What is being asked:
You are asked to filter the data below and copy every line holding "ipynb".
_ _ _ _
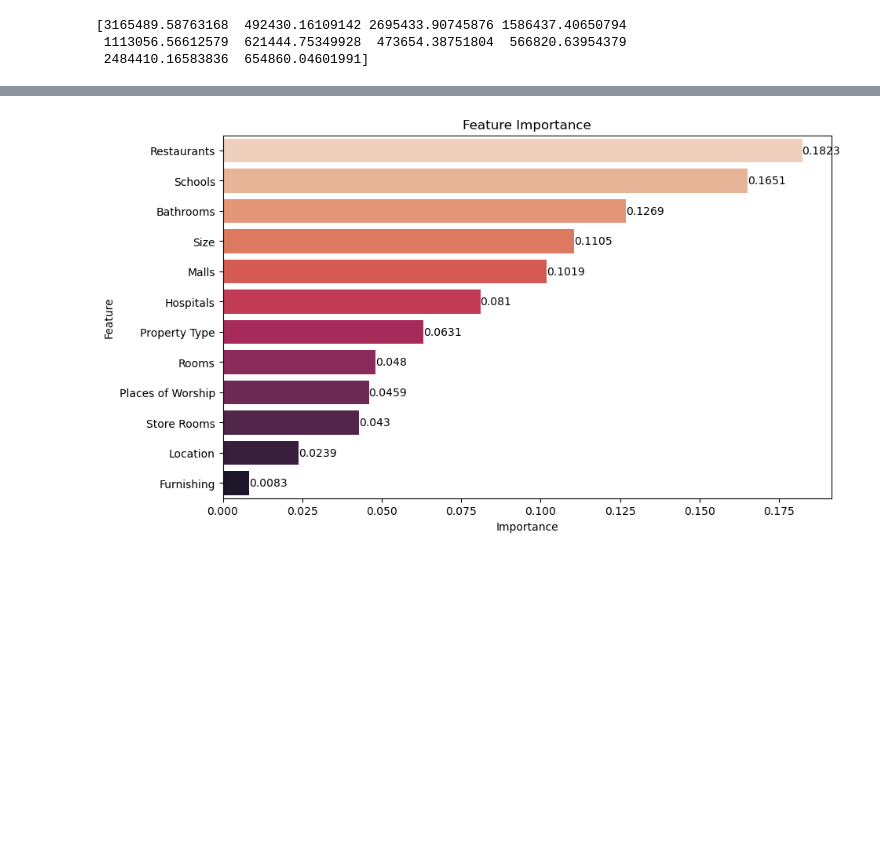
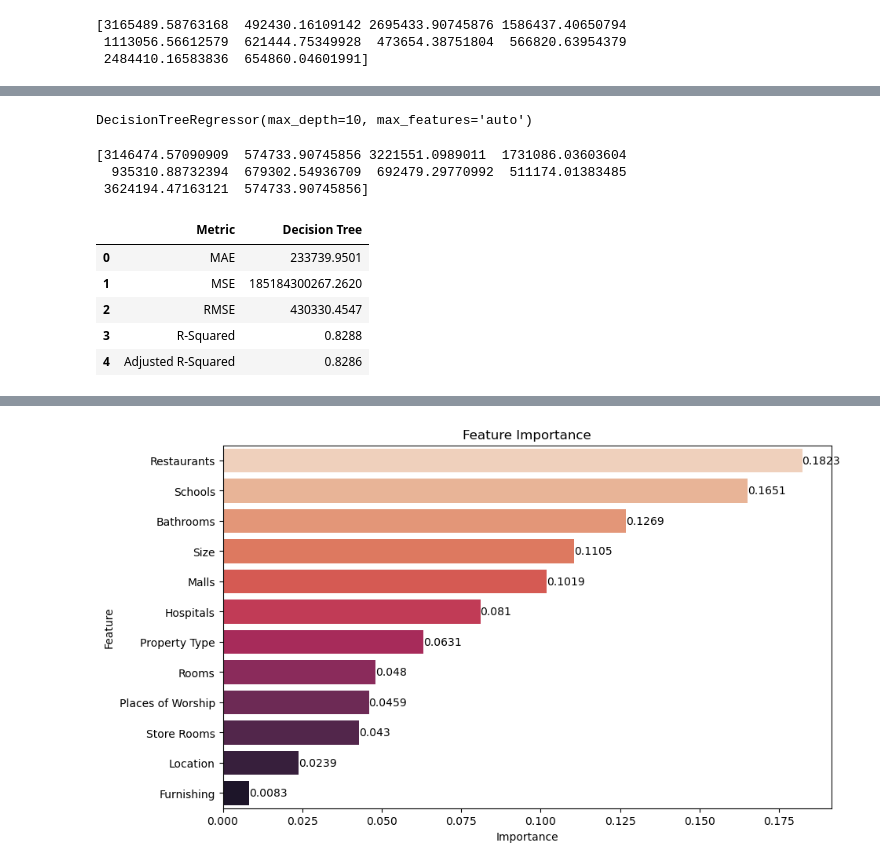
Before and after one commit to GanKaiFeng1999/Capstone_2, a Jupyter notebook: Capstone 2 Modelling.ipynb, the cells around one changed output, grey strips where cells are left out. Drawn from its saved outputs; the diff is of its cells as text; code cells hidden in the pictures; blank space fills up the shorter version.

```diff
--- a/Capstone 2 Modelling.ipynb
+++ b/Capstone 2 Modelling.ipynb
@@ -350,0 +371,39 @@ tuned_RF_metrics
+# %%
+DT_model = DecisionTreeRegressor(
+    criterion='squared_error',
+    max_depth=10,
+    max_features='auto',
+    splitter='best',
+)
+DT_model.fit(x_train, y_train)
+# %% [output]
+DecisionTreeRegressor(max_depth=10, max_features='auto')
+# %%
+# Generate predictions
+
+pred = DT_model.predict(x_test)
+print(pred[:10])
+# %% [output]
+[3146474.57090909  574733.90745856 3221551.0989011  1731086.03603604
+  935310.88732394  679302.54936709  692479.29770992  511174.01383485
+ 3624194.47163121  574733.90745856]
+# %%
+# Find metrics
+from sklearn import metrics
+
+DT_metrics = pd.DataFrame ({'Metric':
+['MAE', 'MSE', 'RMSE', 'R-Squared', 'Adjusted R-Squared'],
+'Decision Tree':
+[metrics.mean_absolute_error(y_test, pred),
+metrics.mean_squared_error (y_test, pred),
+np.sqrt (metrics.mean_squared_error (y_test, pred)),
+metrics.explained_variance_score (y_test, pred),
+calculate_adjusted_r_squared(y_test, pred)]})
+DT_metrics
+# %% [output]
+|  | Metric | Decision Tree |
+| 0 | MAE | 233739.9501 |
+| 1 | MSE | 185184300267.2620 |
+| 2 | RMSE | 430330.4547 |
+| 3 | R-Squared | 0.8288 |
+| 4 | Adjusted R-Squared | 0.8286 |
```
Also changed, not shown: parts of 23 cells of this notebook, 3 other files.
_ _ _ _
Solution for this problem:
Before and after one commit to GanKaiFeng1999/Capstone_2, a Jupyter notebook: Capstone 2 Modelling.ipynb, the cells around one changed output, grey strips where cells are left out. Drawn from its saved outputs; the diff is of its cells as text; code cells hidden in the pictures; blank space fills up the shorter version.
--- a/Capstone 2 Modelling.ipynb
+++ b/Capstone 2 Modelling.ipynb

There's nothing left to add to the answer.